Hospital cancels $51K bill sent to Miami man paralyzed by a hammer attack

Jackson Health System has canceled a surprise $51,000 hospital bill sent to a man who was paralyzed by a hammer-wielding customer in a Little Havana convenience store seven years ago.

The clearing of the debt came weeks after the Miami Herald published a story about the plight of Yue “Alex” Kui Cen, 51, who is relegated to a bed in his living room and can no longer speak or walk.

“We are so happy,” said his wife, Phuong Cen. “We don’t want any problems.”

The family, already struggling to get by financially while caring for Cen, was shocked when county bill collectors in late April sent a letter demanding $51,387.21 for medical care he received at Jackson Memorial Hospital back in 2011 and 2012.

The family’s health insurance had covered the majority of the bill, which ran over $600,000, except the $50,000-plus balance. But Cen’s wife said that for years, she believed Florida’s Bureau of Victims Compensation had taken care of the rest.

There was confusion about what happened. The Florida Attorney General’s Office, which runs the victim compensation bureau, said Phuong failed to turn in certain documents years ago. Jackson said it had sent the family numerous bills over the years, something she denied.

All it took was Cen meeting with Jackson hospital staff to present a document — sent to her back in 2012, and one she said she’d already given to the hospital.
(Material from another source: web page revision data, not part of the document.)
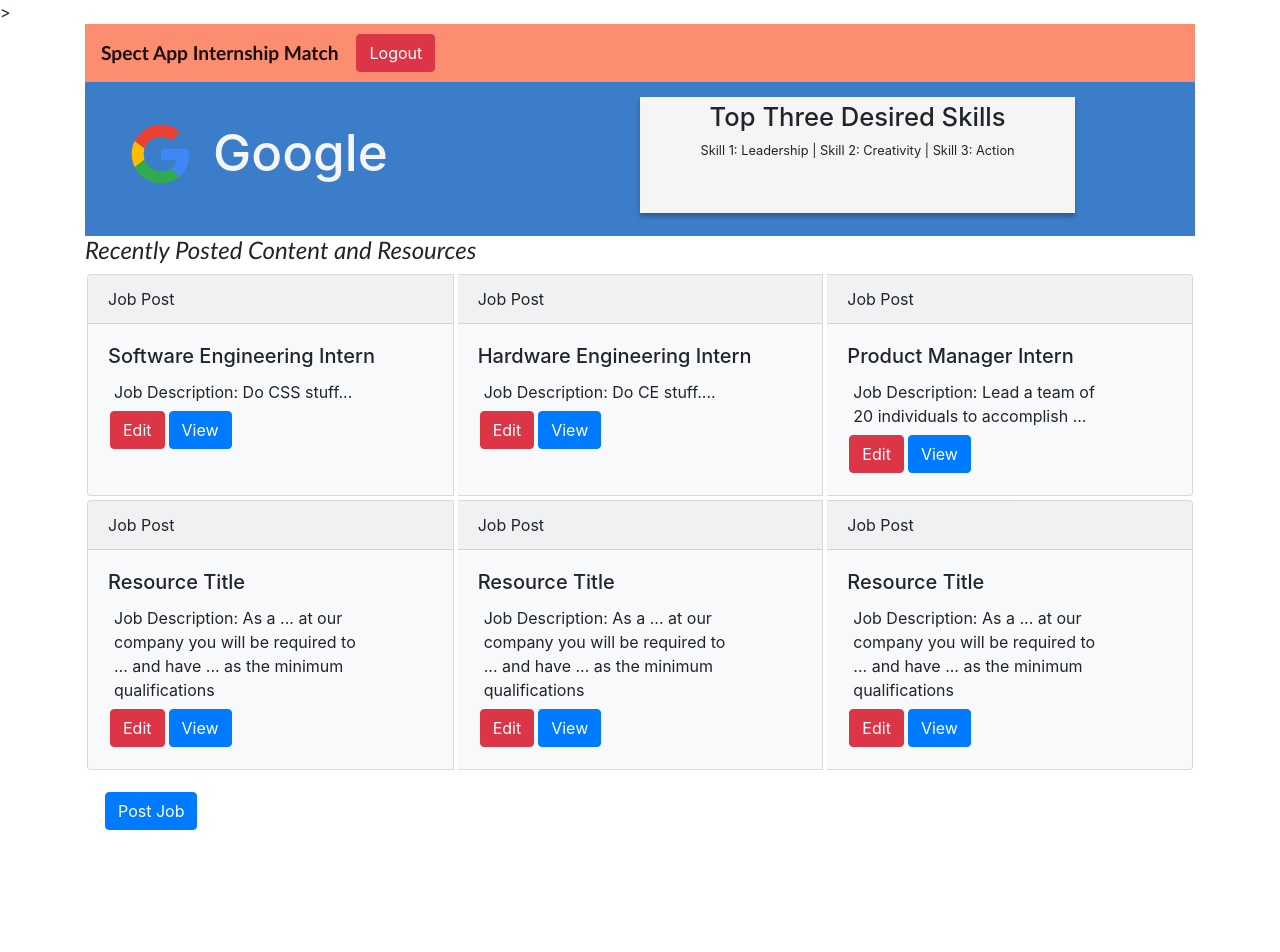
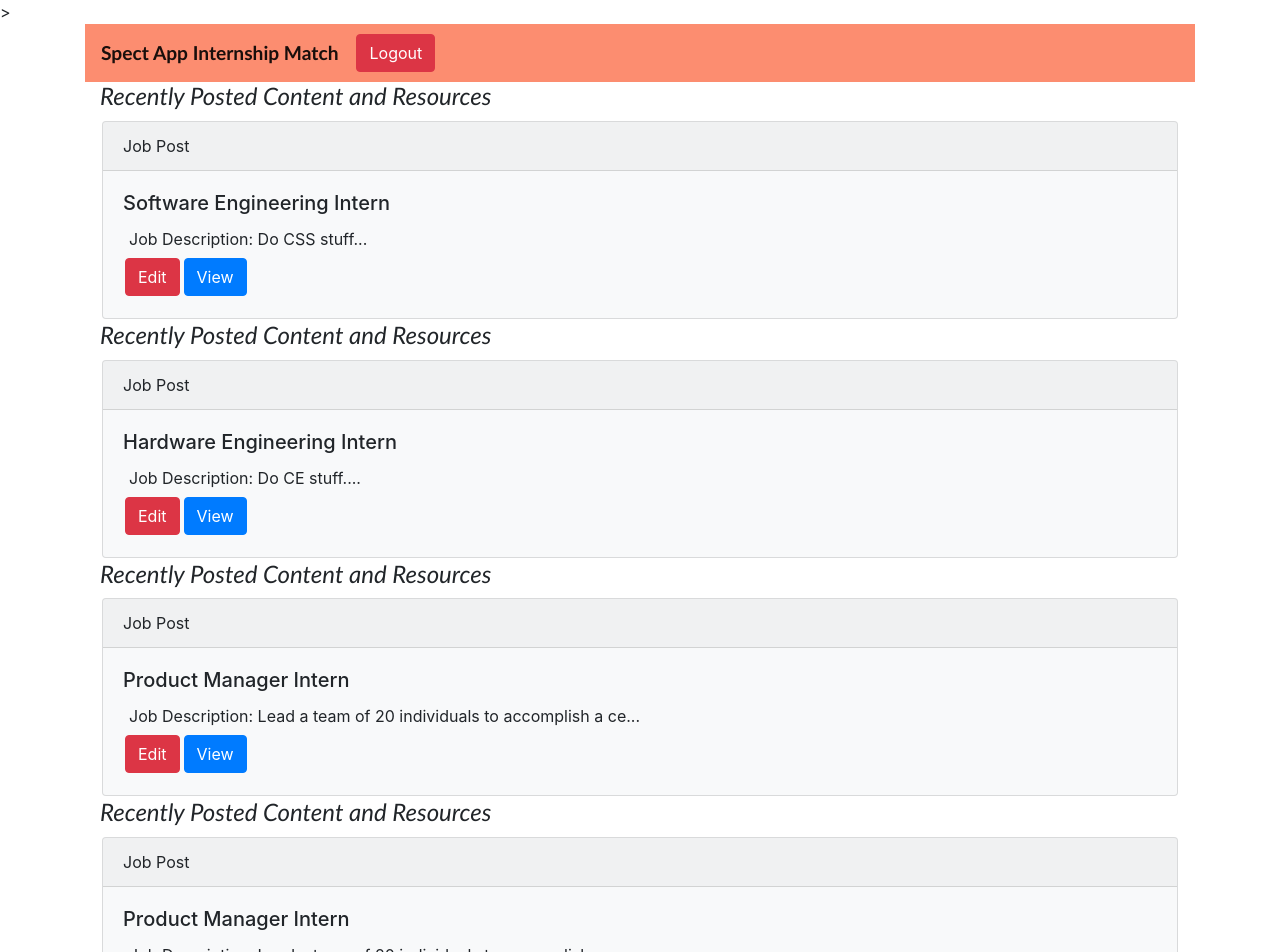
Before and after one commit to LeaderLync/Spect-App, a React (Create React App) app in the folder client/: page /CompanyProfile in a window 1280 px wide. Shown: the top 952 px of the page. Before the commit the page ends 850 px from the top, so only its background shows below. Built offline with nearby package versions, Linux system fonts and the light colour scheme.

Commit message:
Card Map Created

```diff
--- a/client/src/views/CompanyProfile/CompanyData.js
+++ b/client/src/views/CompanyProfile/CompanyData.js
@@ -26,10 +26,17 @@
                 jobDescription: 'Lead a team of 20 individuals to accomplish a certain goal.',
                 jobRequirements: 'Leadership, Creativity and Charisma',
                 jobLink: 'www.google.com/jobs'
+            },
+            {
+                jobID: 3,
+                jobTitle: 'Product Manager Intern',
+                jobDescription: 'Lead a team of 20 individuals to accomplish a certain goal.',
+                jobRequirements: 'Leadership, Creativity and Charisma',
+                jobLink: 'www.google.com/jobs'
             }
 
         ]
-    }
+    },
 
 
 ]
--- a/client/src/views/CompanyProfile/CompanyProfile.js
+++ b/client/src/views/CompanyProfile/CompanyProfile.js
@@ -5,93 +5,66 @@
 import sampleImage from '../../assets/Company Logo.png'
 import leadership from '../../assets/Leadership Icon.png'
 
-
-
-
 import {Navbar, Image, CardGroup, Card, Container, Button, Modal, ModalBody, ModalTitle} from 'react-bootstrap'
 
 
-function ViewModal(props) {
+class CompanyProfile extends React.Component
+{
+    constructor(props)
+    {
+        super(props);
 
-    //console.log(props)
-
-    return (
-      <Modal {...props} aria-labelledby="contained-modal-title-vcenter">
-        <Modal.Header closeButton>
-          <Modal.Title id="contained-modal-title-vcenter">
-            {data[0].jobPost[0].jobTitle}
-          </Modal.Title>
-        </Modal.Header>
-        <Modal.Body>
-            <p>
-                Job Description: {data[0].jobPost[0].jobDescription}
-            </p>
-            <p>
-                Job Requirments: {data[0].jobPost[0].jobRequirements}
-            </p>
-            <p>
-                Job Link: {data[0].jobPost[0].jobLink}
-            </p>
-        </Modal.Body>
-        <Modal.Footer>
-          <Button variant="danger" onClick={props.onHide}>Close</Button>
-        </Modal.Footer>
-      </Modal>
-    );
+        this.state =
+        {
+            jobs: data,
+            viewShow: false,
+            setViewShow: false,
+            editShow: false,
+            setEditShow: false
+        }
     }
 
+    render() {
 
-  function EditModal(props) {
+        const cardList = data[0].jobPost.map(company =>
+            {
+                return(
+                    <Container key={company.jobID}>
+                        <div>
+                            <h4 style={{fontFamily: 'Calibri', fontStyle: 'italic'}}>Recently Posted Content and Resources</h4>
+                            <div>
+                                <CardGroup>
+                                    <Card bg="light" style={{margin: '2px'}} >
+                                        <Card.Header>Job Post</Card.Header>
+                                        <Card.Body>
+                                        <Card.Title>{company.jobTitle}</Card.Title>
+                                        <Card.Text>
+                                            Job Description: {company.jobDescription.substring(0,48)}...
+                                        </Card.Text>
+                                        <Button variant="danger" onClick={() => this.setState({setEditShow : true})} style={{margin: '2px'}}>Edit</Button>
+                                        <Button variant="primary" onClick={() => this.setState({setViewShow : true})} style={{margin: '2px'}}>View</Button>
+                                        </Card.Body>
+                                    </Card>
+                                </CardGroup>
+                            </div>
+                        </div>
+                    </Container>
+                );
 
-    const jobPost = React.useState(data[0].jobPost)
-    console.log(jobPost[0])
+            })
 
-    return (
-      <Modal {...props} aria-labelledby="contained-modal-title-vcenter">
-        <Modal.Header closeButton>
-          <Modal.Title id="contained-modal-title-vcenter">
-            Edit Job Post: {data[0].jobPost[0].jobTitle}
-          </Modal.Title>
-        </Modal.Header>
-        <Modal.Body>
-            <form>
-                <p>
-                    Job Name
-                </p>
-                <input type="text"
-                    placeholder= "Type New Job Name...">
-                </input>
-                <p>
-                    Job Description
-                </p>
-                <input type="text"
-                    placeholder= "Type New Job Description...">
-                </input>
-                <p>
-                    Job Requirements
-                </p>
-                <input type="text"
-                    placeholder= "Type New Job Requirements...">
-                </input>
-                <p>
-                    Job Link
-                </p>
-                <input type="text"
-                    placeholder= "Type New Job Link...">
-                </input>
-            </form>
-        </Modal.Body>
-        <Modal.Footer>
-          <Button variant="danger" onClick={props.onHide}>Close</Button>
-          <Button variant="primary" onClick={props.onHide}>Save</Button>
-        </Modal.Footer>
-      </Modal>
-    );
-  }
+            return(
+                <Container>
+                    <Navbar style={{backgroundColor: 'rgba(250, 70, 22, 0.61)'}}>
+                        <Navbar.Brand style={{fontFamily: 'Calibri', fontStyle: 'bold', fontWeight: '900', fontSize: "1.5vw",}}>Spect App Internship Match</Navbar.Brand>
+                        <Button variant="danger" style={{margin: '2px'}}>Logout</Button>
+                    </Navbar>
+                    <CardGroup>
+                        {cardList}
+                    </CardGroup>
+                 </Container>
+            )
 
-
-function CompanyProfile()
-{
         const id = data[0].id
         const CompanyName = data[0].name
         const JobTitle = data[0].jobPost[0].jobTitle
@@ -111,13 +84,7 @@
 
         const numJobPost = data[0].jobPost.length
 
-    const [viewShow, setViewShow] = React.useState(false);
-    const [editShow, setEditShow] = React.useState(false);
-
-    // var CompanyData = JSON.parse(data);
-    // console.log(CompanyData.id);
-
-    return(
+        return (
             <Container>
             <Navbar style={{backgroundColor: 'rgba(250, 70, 22, 0.61)'}}>
                 <Navbar.Brand style={{fontFamily: 'Calibri', fontStyle: 'bold', fontWeight: '900', fontSize: "1.5vw",}}>Spect App Internship Match</Navbar.Brand>
@@ -146,10 +113,8 @@
                             <Card.Text>
                                 Job Description: {JobDescription.substring(0,48)}...
                             </Card.Text>
-                            <Button variant="danger" onClick={() => setEditShow(true)} style={{margin: '2px'}}>Edit</Button>
-                            <EditModal  show={editShow} onHide={() => setEditShow(false)} />
-                            <Button variant="primary" onClick={() => setViewShow(true)} style={{margin: '2px'}}>View</Button>
-                            <ViewModal  show={viewShow} onHide={() => setViewShow(false)} />
+                            <Button variant="danger" onClick={() => this.setState({setEditShow : true})} style={{margin: '2px'}}>Edit</Button>
+                            <Button variant="primary" onClick={() => this.setState({setViewShow : true})} style={{margin: '2px'}}>View</Button>
                             </Card.Body>
                         </Card>
                         <Card bg="light" style={{margin: '2px'}}>
@@ -217,7 +182,9 @@
             </div>
         </Container>
 
-    );
+        )
+    }
+
 }
 
 export default CompanyProfile
```
Also changed, not shown: client/src/views/CompanyProfile/EditModal.js (added, +59 -0 lines), client/src/views/CompanyProfile/ViewModal.js (added, +39 -0 lines). Lines whose indentation alone changed are shown as unchanged.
The document from the Bureau of Victims Compensation said he was a crime victim and wasn’t on the hook for any insurance co-payments.

“Due to this new information, Jackson recalled the account from the collection agency and adjusted the balance due. Currently, Mr. Cen has no outstanding balance with Jackson Health System,” a spokeswoman said in a statement.

A spokesman for the Attorney General’s Office said: “We are pleased that the hospital has accepted her insurance waiver. “

Hammer Attack
Phuong Ly Cen, 50, sits with her husband, Yue “Alex” Kui Cen, 51, inside their Little Havana home in May 2019. He suffered severe brain damage in a hammer attack in December 2011 in Little Havana in Miami. David Ovalle Miami Herald

An immigrant from China, Cen owned and operated the small convenience store.

On Dec. 18, 2011, an ex-convict named Rodobaldo Sanchez walked into the store, grabbed two jugs of milk, placed them on the counter and then suddenly sprayed Cen’s eyes with Mace. Then, surveillance footage showed, he bashed Cen’s head in with a hammer before stealing a handful of cigarette cartons.

Sanchez was later convicted at trial and is doing a life prison sentence.

The random attack upended the Cen family.

Blows from the hammer drove portions of his skull directly into Cen’s brain. At Jackson Memorial’s Ryder Trauma Center, emergency surgeons had to remove portions of his skull to relieve the swelling of his brain. He had multiple surgeries and was in a medically induced coma. Doctors wound up replacing part of his skull with a plastic prosthesis.

In all, he spent nearly four months in the hospital. The brain damage left him unable to use his legs, or his left arm. He is conscious, but cannot talk or comprehend words. He does, however, cry regularly — as he did recently when a Miami Herald reporter visited and listened to Phuong’s story of frustration.